(Difference listings)
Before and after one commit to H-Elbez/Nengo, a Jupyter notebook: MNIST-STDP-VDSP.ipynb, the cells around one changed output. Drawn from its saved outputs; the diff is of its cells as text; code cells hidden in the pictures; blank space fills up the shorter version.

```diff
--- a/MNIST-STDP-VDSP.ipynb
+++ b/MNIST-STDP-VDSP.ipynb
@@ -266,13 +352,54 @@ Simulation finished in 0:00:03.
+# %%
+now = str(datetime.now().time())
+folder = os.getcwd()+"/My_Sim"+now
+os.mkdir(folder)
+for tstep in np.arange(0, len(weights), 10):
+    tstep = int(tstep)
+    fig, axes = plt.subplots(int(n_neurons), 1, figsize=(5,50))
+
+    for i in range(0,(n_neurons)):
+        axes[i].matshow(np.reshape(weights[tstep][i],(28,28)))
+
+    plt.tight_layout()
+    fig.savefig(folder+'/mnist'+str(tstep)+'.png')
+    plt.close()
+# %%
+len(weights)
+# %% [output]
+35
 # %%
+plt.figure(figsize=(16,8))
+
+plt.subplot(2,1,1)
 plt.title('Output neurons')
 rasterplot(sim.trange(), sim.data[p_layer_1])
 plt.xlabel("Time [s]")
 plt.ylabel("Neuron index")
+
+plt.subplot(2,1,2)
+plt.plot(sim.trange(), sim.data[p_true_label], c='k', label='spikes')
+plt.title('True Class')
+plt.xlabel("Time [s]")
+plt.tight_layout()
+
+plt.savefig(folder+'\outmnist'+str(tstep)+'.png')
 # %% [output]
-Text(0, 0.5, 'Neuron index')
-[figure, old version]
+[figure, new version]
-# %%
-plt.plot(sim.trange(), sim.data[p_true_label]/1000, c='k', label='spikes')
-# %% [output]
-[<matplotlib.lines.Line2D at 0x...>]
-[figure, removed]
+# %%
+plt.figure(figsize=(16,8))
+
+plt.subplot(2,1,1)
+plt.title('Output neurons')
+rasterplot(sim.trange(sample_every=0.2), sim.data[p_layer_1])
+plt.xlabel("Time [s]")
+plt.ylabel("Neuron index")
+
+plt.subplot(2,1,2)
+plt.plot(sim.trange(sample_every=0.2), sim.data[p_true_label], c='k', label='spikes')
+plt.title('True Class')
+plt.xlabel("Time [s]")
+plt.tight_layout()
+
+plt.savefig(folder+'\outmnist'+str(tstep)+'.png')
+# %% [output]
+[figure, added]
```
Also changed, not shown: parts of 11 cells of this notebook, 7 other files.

— What this task involves —
Look over the data above and show each line that contains "figure".

— Response for this exercise —
+plt.figure(figsize=(16,8))
-[figure, old version]
+[figure, new version]
-[figure, removed]
+plt.figure(figsize=(16,8))
+[figure, added]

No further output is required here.